It resembles the aiming system in "Predator," a red-tipped, trilateral symbol of impending doom. While this triangle is far less likely to kill you, it can end your tournament life. It is the all-in chip.
There are only four tables left but at least one seems to have a triangle at any given moment. With 25-minute blinds, players are always moments away from seeing their average stack shrink into the redzone.
Double ups are necessary and bust outs are inevitable.
The constant ebb and flow of chips seemed to be fairly evenly distributed until Munkhbat Tudgen won a massive three-way all-in to take the tournament chip lead.
Two triangles were already on the board, which had a J♥5♦8♠ flop. Tudgen and an opponent had gone all-in while another contemplated the call.
A small crowd formed around the table and players watched intently.
The last caller tabled K♥Q♦ and was up against A♣[10h] and Tudgen's A♦K♦. The turn brought an A♠ and a 3♥ completed the board.
Tudgen saw his stack grow to about 70,000, nearly twice the average stack and clearly larger than any other in the room.
While Tudgen is relatively unknown in the poker scene, his country of origin has started to turn heads.

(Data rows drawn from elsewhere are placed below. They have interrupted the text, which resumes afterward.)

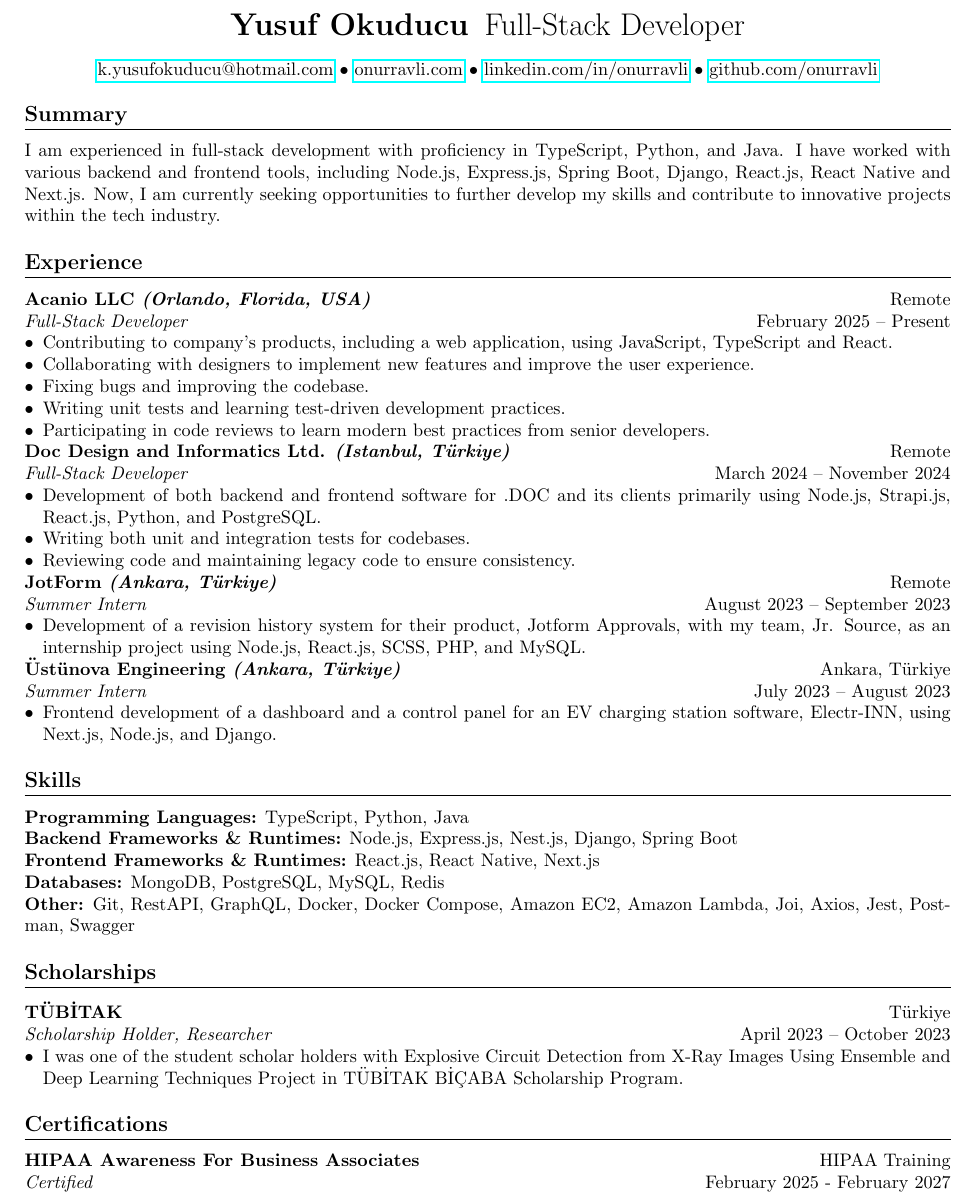
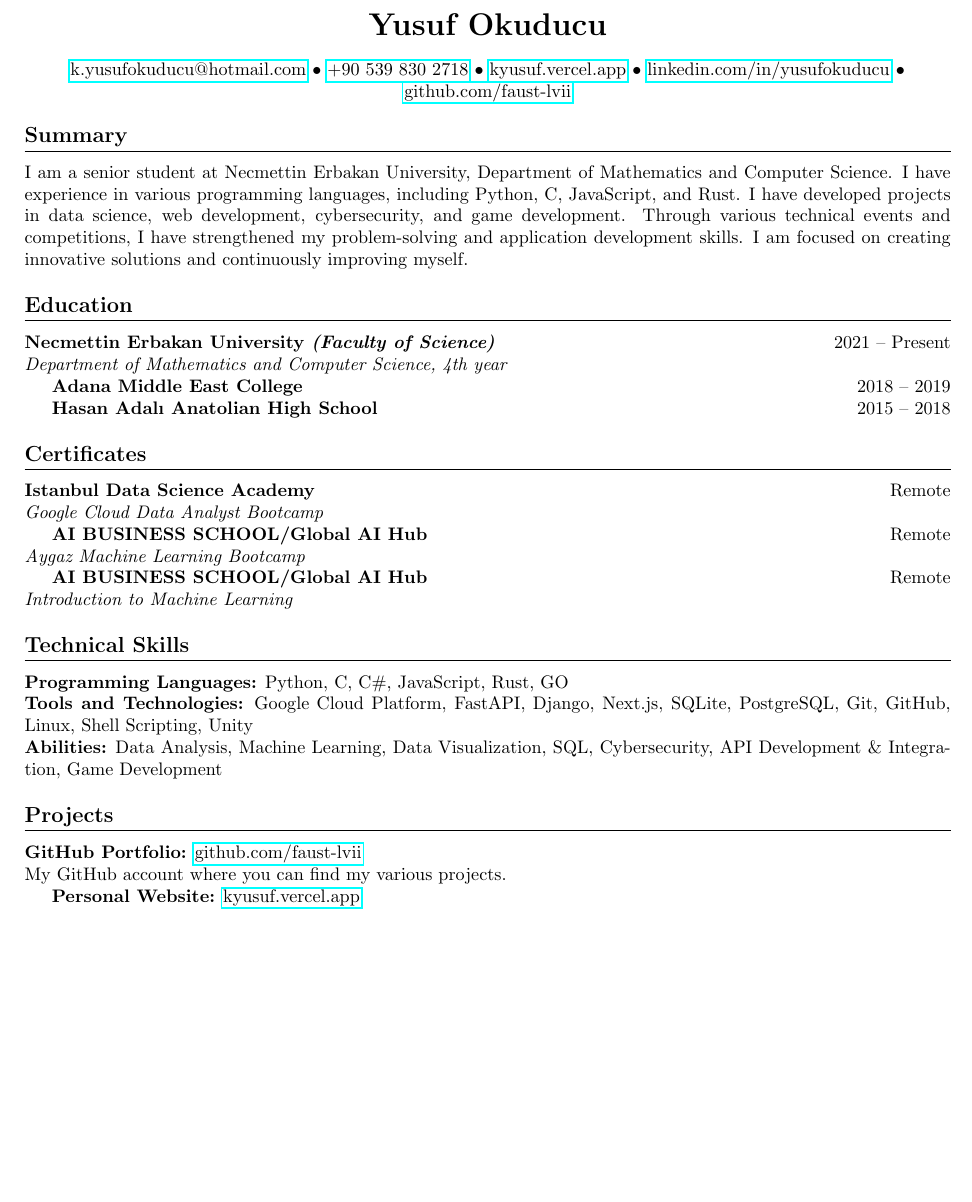
Before and after one commit to yusufokuducu/resume, a LaTeX CV (resume.tex): part of the page, cut so that both start at the same text, the shorter picture padded with empty space. Compiled offline with pdfLaTeX.

Commit message:
docs: resume updated

```diff
--- a/resume.tex
+++ b/resume.tex
@@ -11,58 +11,48 @@
 \begin{center}
     \begin{minipage}{\textwidth}
         \centering
-        {\LARGE\textbf{Yusuf Okuducu}} \hspace{2pt} {\LARGE{Full-Stack Developer}}\\[10pt]
+        {\LARGE\textbf{Yusuf Okuducu}}\\[10pt]
         \href{mailto:k.yusufokuducu@hotmail.com}{k.yusufokuducu@hotmail.com} \textbullet\
-        \href{https://onurravli.com}{onurravli.com} \textbullet\
-        \href{https://linkedin.com/in/onurravli}{linkedin.com/in/onurravli} \textbullet\
-        \href{https://github.com/onurravli}{github.com/onurravli}
+        \href{tel:+905398302718}{+90 539 830 2718} \textbullet\
+        \href{https://kyusuf.vercel.app}{kyusuf.vercel.app} \textbullet\
+        \href{https://linkedin.com/in/yusufokuducu}{linkedin.com/in/yusufokuducu} \textbullet\
+        \href{https://github.com/faust-lvii}{github.com/faust-lvii}
     \end{minipage}
 \end{center}
 \section{Summary}
-I am experienced in full-stack development with proficiency in TypeScript, Python, and Java. I have worked
-with various backend and frontend tools, including Node.js, Express.js, Spring Boot, Django, React.js, React
-Native and Next.js. Now, I am currently seeking opportunities to further develop my skills and contribute to
-innovative projects within the tech industry.
-\section{Experience}
-\textbf{Acanio LLC \textit{(Orlando, Florida, USA)}} \hfill Remote\\
-\textit{Full-Stack Developer} \hfill February 2025 -- Present
-\begin{itemize}[leftmargin=*,noitemsep,topsep=0pt]
-    \item Contributing to company's products, including a web application, using JavaScript, TypeScript and React.
-    \item Collaborating with designers to implement new features and improve the user experience.
-    \item Fixing bugs and improving the codebase.
-    \item Writing unit tests and learning test-driven development practices.
-    \item Participating in code reviews to learn modern best practices from senior developers.
-\end{itemize}
-\textbf{Doc Design and Informatics Ltd. \textit{(Istanbul, Türkiye)}} \hfill Remote\\
-\textit{Full-Stack Developer} \hfill March 2024 -- November 2024
-\begin{itemize}[leftmargin=*,noitemsep,topsep=0pt]
-    \item Development of both backend and frontend software for .DOC and its clients primarily using Node.js, Strapi.js, React.js, Python, and PostgreSQL.
-    \item Writing both unit and integration tests for codebases.
-    \item Reviewing code and maintaining legacy code to ensure consistency.
-\end{itemize}
-\textbf{JotForm \textit{(Ankara, Türkiye)}} \hfill Remote\\
-\textit{Summer Intern} \hfill August 2023 -- September 2023
-\begin{itemize}[leftmargin=*,noitemsep,topsep=0pt]
-    \item Development of a revision history system for their product, Jotform Approvals, with my team, Jr. Source, as an internship project using Node.js, React.js, SCSS, PHP, and MySQL.
-\end{itemize}
-\textbf{Üstünova Engineering \textit{(Ankara, Türkiye)}} \hfill Ankara, Türkiye\\
-\textit{Summer Intern} \hfill July 2023 -- August 2023
-\begin{itemize}[leftmargin=*,noitemsep,topsep=0pt]
-    \item Frontend development of a dashboard and a control panel for an EV charging station software, Electr-INN, using Next.js, Node.js, and Django.
-\end{itemize}
-\section{Skills}
-\textbf{Programming Languages:} TypeScript, Python, Java\\
-\textbf{Backend Frameworks \& Runtimes:} Node.js, Express.js, Nest.js, Django, Spring Boot\\
-\textbf{Frontend Frameworks \& Runtimes:} React.js, React Native, Next.js\\
-\textbf{Databases:} MongoDB, PostgreSQL, MySQL, Redis\\
-\textbf{Other:} Git, RestAPI, GraphQL, Docker, Docker Compose, Amazon EC2, Amazon Lambda, Joi, Axios, Jest, Postman, Swagger
-\section{Scholarships}
-\textbf{TÜBİTAK} \hfill Türkiye\\
-\textit{Scholarship Holder, Researcher} \hfill April 2023 -- October 2023
-\begin{itemize}[leftmargin=*,noitemsep,topsep=0pt]
-    \item I was one of the student scholar holders with Explosive Circuit Detection from X-Ray Images Using Ensemble and Deep Learning Techniques Project in TÜBİTAK BİÇABA Scholarship Program.
-\end{itemize}
-\section{Certifications}
-\textbf{HIPAA Awareness For Business Associates} \hfill HIPAA Training\\
-\textit{Certified} \hfill February 2025 - February 2027
+I am a senior student at Necmettin Erbakan University, Department of Mathematics
+and Computer Science. I have experience in various programming languages,
+including Python, C, JavaScript, and Rust. I have developed projects in data science,
+web development, cybersecurity, and game development. Through various technical
+events and competitions, I have strengthened my problem-solving and application
+development skills. I am focused on creating innovative solutions and continuously
+improving myself.
+\section{Education}
+\textbf{Necmettin Erbakan University \textit{(Faculty of Science)}} \hfill 2021 -- Present\\
+\textit{Department of Mathematics and Computer Science, 4th year}
+
+\textbf{Adana Middle East College} \hfill 2018 -- 2019
+
+\textbf{Hasan Adalı Anatolian High School} \hfill 2015 -- 2018
+
+\section{Certificates}
+\textbf{Istanbul Data Science Academy} \hfill Remote\\
+\textit{Google Cloud Data Analyst Bootcamp}
+
+\textbf{AI BUSINESS SCHOOL/Global AI Hub} \hfill Remote\\
+\textit{Aygaz Machine Learning Bootcamp}
+
+\textbf{AI BUSINESS SCHOOL/Global AI Hub} \hfill Remote\\
+\textit{Introduction to Machine Learning}
+
+\section{Technical Skills}
+\textbf{Programming Languages:} Python, C, C\#, JavaScript, Rust, GO\\
+\textbf{Tools and Technologies:} Google Cloud Platform, FastAPI, Django, Next.js, SQLite, PostgreSQL, Git, GitHub, Linux, Shell Scripting, Unity\\
+\textbf{Abilities:} Data Analysis, Machine Learning, Data Visualization, SQL, Cybersecurity, API Development \& Integration, Game Development
+
+\section{Projects}
+\textbf{GitHub Portfolio:} \href{https://github.com/faust-lvii}{github.com/faust-lvii}\\
+My GitHub account where you can find my various projects.
+
+\textbf{Personal Website:} \href{https://kyusuf.vercel.app}{kyusuf.vercel.app}
 \end{document}
```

Tudgen is from Mongolia and his countryman, Buyanjargal Bold, took down the MPC20 earlier this year.
APPT President Danny McDonagh has noticed a steady increase in Mongolian players recently.
"They must be having some Mongolian Texas Hold'em training camps," McDonagh said over the microphone after Tudgen's three-way all-in.
While we don't know what exactly is going on in the Mongolian poker scene, we know something's happening.
Alexander Villegas is not a triangle for the PokerStars Blog.